The year was 1960. The civil rights movement across the south was seeking the right for blacks to vote and the desegregation of schools.
Bridges was 6 years old and the first black to attend an all-white school in New Orleans, accompanied by federal marshals.
She remembers being taunted and bullied by adult white women, an ordeal described in her book, "Through My Eyes." It's used in schools across the country to address bullying.
Just two weeks ago, she had a conversation with a young boy about what he would do if he saw a child needing help who had bullied him.
"Think about if that was you down there and you needed help," she said. "Would you want that person to help you? And he said, 'Yes, I would. And I say, 'Well, if you give him another chance then maybe, just maybe, he might change the way he's been treating other people, including you.'"
Bridges is receiving the Legacy Award from the Children's Discovery Museum of San Jose before an audience of 800.
A depiction of the federal marshals who accompanied her to school was later painted by Norman Rockwell for the cover of Look magazine.

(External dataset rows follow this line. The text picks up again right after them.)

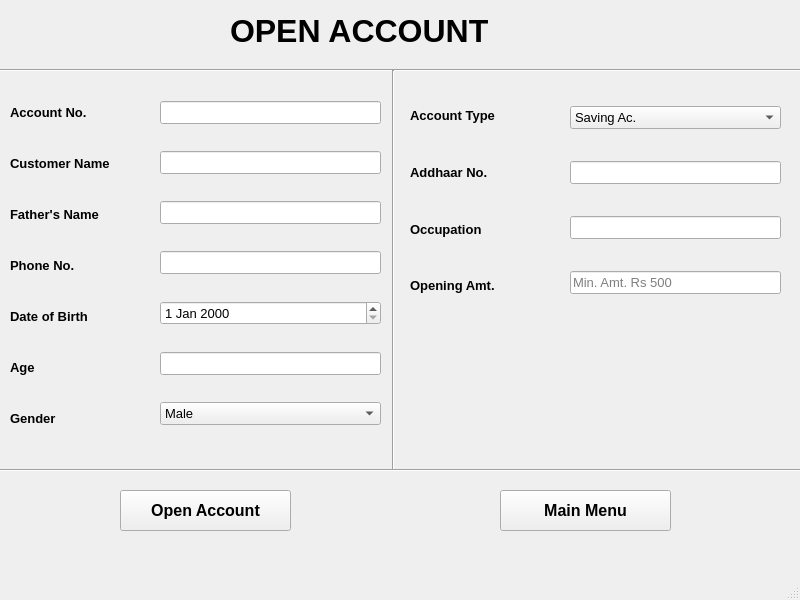
Qt form mainwindow.ui (iamroHit12/BankMangement) before a commit.
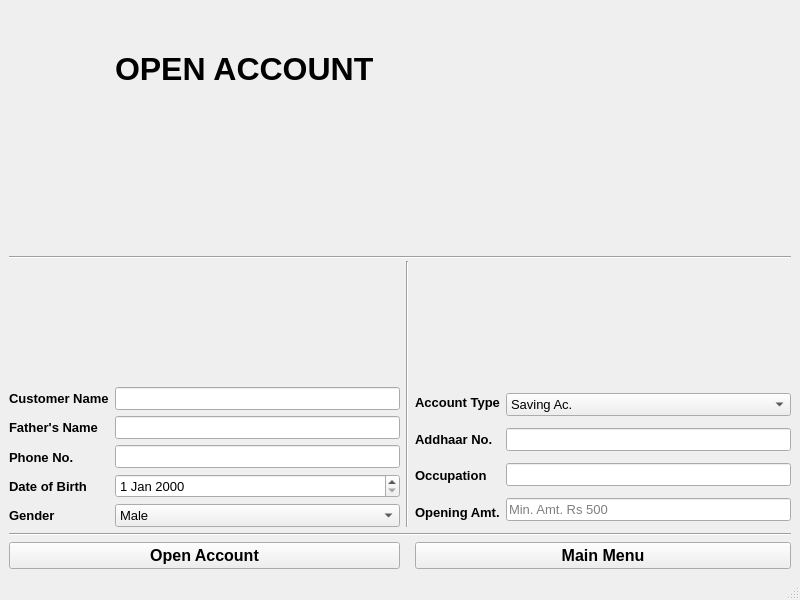
The same form after that commit.

What changed in the file:
```diff
--- a/mainwindow.ui
+++ b/mainwindow.ui
@@ -14,15 +14,9 @@
    <string>MainWindow</string>
   </property>
   <widget class="QWidget" name="centralwidget">
+   <layout class="QGridLayout" name="gridLayout">
+    <item row="0" column="1" colspan="3">
    <widget class="QLabel" name="label">
-    <property name="geometry">
-     <rect>
-      <x>230</x>
-      <y>0</y>
-      <width>341</width>
-      <height>61</height>
-     </rect>
-    </property>
     <property name="font">
      <font>
       <pointsize>24</pointsize>
@@ -34,109 +28,23 @@
      <string>OPEN ACCOUNT</string>
     </property>
    </widget>
+    </item>
+    <item row="1" column="0" rowspan="2" colspan="5">
    <widget class="Line" name="line">
-    <property name="geometry">
-     <rect>
-      <x>0</x>
-      <y>60</y>
-      <width>801</width>
-      <height>20</height>
-     </rect>
-    </property>
     <property name="orientation">
      <enum>Qt::Horizontal</enum>
     </property>
    </widget>
+    </item>
+    <item row="2" column="2" rowspan="2">
    <widget class="Line" name="line_2">
-    <property name="geometry">
-     <rect>
-      <x>383</x>
-      <y>70</y>
-      <width>20</width>
-      <height>401</height>
-     </rect>
-    </property>
     <property name="orientation">
      <enum>Qt::Vertical</enum>
     </property>
    </widget>
-   <widget class="Line" name="line_3">
-    <property name="geometry">
-     <rect>
-      <x>0</x>
-      <y>460</y>
-      <width>801</width>
-      <height>20</height>
-     </rect>
-    </property>
-    <property name="orientation">
-     <enum>Qt::Horizontal</enum>
-    </property>
-   </widget>
-   <widget class="QPushButton" name="pushButton">
-    <property name="geometry">
-     <rect>
-      <x>120</x>
-      <y>490</y>
-      <width>171</width>
-      <height>41</height>
-     </rect>
-    </property>
-    <property name="font">
-     <font>
-      <pointsize>12</pointsize>
-      <weight>75</weight>
-      <bold>true</bold>
-     </font>
-    </property>
-    <property name="text">
-     <string>Open Account</string>
-    </property>
-   </widget>
-   <widget class="QPushButton" name="pushButton_menu">
-    <property name="geometry">
-     <rect>
-      <x>500</x>
-      <y>490</y>
-      <width>171</width>
-      <height>41</height>
-     </rect>
-    </property>
-    <property name="font">
-     <font>
-      <pointsize>12</pointsize>
-      <weight>75</weight>
-      <bold>true</bold>
-     </font>
-    </property>
-    <property name="text">
-     <string>Main Menu</string>
-    </property>
-   </widget>
-   <widget class="QWidget" name="layoutWidget">
-    <property name="geometry">
-     <rect>
-      <x>10</x>
-      <y>90</y>
-      <width>138</width>
-      <height>351</height>
-     </rect>
-    </property>
+    </item>
+    <item row="3" column="0">
     <layout class="QVBoxLayout" name="verticalLayout">
-     <item>
-      <widget class="QLabel" name="label_2">
-       <property name="font">
-        <font>
-         <pointsize>10</pointsize>
-         <weight>75</weight>
-         <bold>true</bold>
-        </font>
-       </property>
-       <property name="text">
-        <string>Account No.</string>
-       </property>
-      </widget>
-     </item>
      <item>
       <widget class="QLabel" name="label_3">
        <property name="font">
@@ -193,20 +101,6 @@
        </property>
       </widget>
      </item>
-     <item>
-      <widget class="QLabel" name="label_7">
-       <property name="font">
-        <font>
-         <pointsize>10</pointsize>
-         <weight>75</weight>
-         <bold>true</bold>
-        </font>
-       </property>
-       <property name="text">
-        <string>Age</string>
-       </property>
-      </widget>
-     </item>
      <item>
       <widget class="QLabel" name="label_8">
        <property name="font">
@@ -222,16 +116,8 @@
       </widget>
      </item>
     </layout>
-   </widget>
-   <widget class="QWidget" name="layoutWidget">
-    <property name="geometry">
-     <rect>
-      <x>160</x>
-      <y>80</y>
-      <width>221</width>
-      <height>371</height>
-     </rect>
-    </property>
+    </item>
+    <item row="3" column="1">
     <layout class="QVBoxLayout" name="verticalLayout_2">
      <item>
       <widget class="QLineEdit" name="lineEdit">
@@ -252,16 +138,7 @@
       </widget>
      </item>
      <item>
-      <widget class="QLineEdit" name="lineEdit_3">
-       <property name="font">
-        <font>
-         <pointsize>10</pointsize>
-        </font>
-       </property>
-      </widget>
-     </item>
-     <item>
-      <widget class="QLineEdit" name="lineEdit_4">
+       <widget class="QLineEdit" name="phone_no">
        <property name="font">
         <font>
          <pointsize>10</pointsize>
@@ -279,16 +156,7 @@
       </widget>
      </item>
      <item>
-      <widget class="QLineEdit" name="lineEdit_5">
-       <property name="font">
-        <font>
-         <pointsize>10</pointsize>
-        </font>
-       </property>
-      </widget>
-     </item>
-     <item>
-      <widget class="QComboBox" name="comboBox">
+       <widget class="QComboBox" name="gender">
        <property name="font">
         <font>
          <pointsize>10</pointsize>
@@ -312,16 +180,8 @@
       </widget>
      </item>
     </layout>
-   </widget>
-   <widget class="QWidget" name="layoutWidget">
-    <property name="geometry">
-     <rect>
-      <x>410</x>
-      <y>90</y>
-      <width>141</width>
-      <height>221</height>
-     </rect>
-    </property>
+    </item>
+    <item row="3" column="3">
     <layout class="QVBoxLayout" name="verticalLayout_3">
      <item>
       <widget class="QLabel" name="label_9">
@@ -380,16 +240,8 @@
       </widget>
      </item>
     </layout>
-   </widget>
-   <widget class="QWidget" name="layoutWidget">
-    <property name="geometry">
-     <rect>
-      <x>570</x>
-      <y>80</y>
-      <width>211</width>
-      <height>241</height>
-     </rect>
-    </property>
+    </item>
+    <item row="3" column="4">
     <layout class="QVBoxLayout" name="verticalLayout_4">
      <item>
       <widget class="QComboBox" name="comboBox_2">
@@ -441,7 +293,43 @@
       </widget>
      </item>
     </layout>
-   </widget>
+    </item>
+    <item row="4" column="0" colspan="5">
+     <widget class="Line" name="line_3">
+      <property name="orientation">
+       <enum>Qt::Horizontal</enum>
+      </property>
+     </widget>
+    </item>
+    <item row="5" column="0" colspan="2">
+     <widget class="QPushButton" name="pushButton">
+      <property name="font">
+       <font>
+        <pointsize>12</pointsize>
+        <weight>75</weight>
+        <bold>true</bold>
+       </font>
+      </property>
+      <property name="text">
+       <string>Open Account</string>
+      </property>
+     </widget>
+    </item>
+    <item row="5" column="3" colspan="2">
+     <widget class="QPushButton" name="pushButton_menu">
+      <property name="font">
+       <font>
+        <pointsize>12</pointsize>
+        <weight>75</weight>
+        <bold>true</bold>
+       </font>
+      </property>
+      <property name="text">
+       <string>Main Menu</string>
+      </property>
+     </widget>
+    </item>
+   </layout>
   </widget>
   <widget class="QMenuBar" name="menubar">
    <property name="geometry">
```
Left out of the diff: 14 changed lines with no effect on the pictures. Lines whose indentation alone changed are shown as unchanged.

That painting is now hanging in the White House.
Rockwell's grandson will appear in a video, describing his grandfather's recollections about the painting.
The museum's executive director, Marilee Jennings, believes Ruby Bridges' anti-bullying efforts are making a difference.
"It's an excellent way for kids to know somebody's true story and to be able to think about how they can do it differently," she said.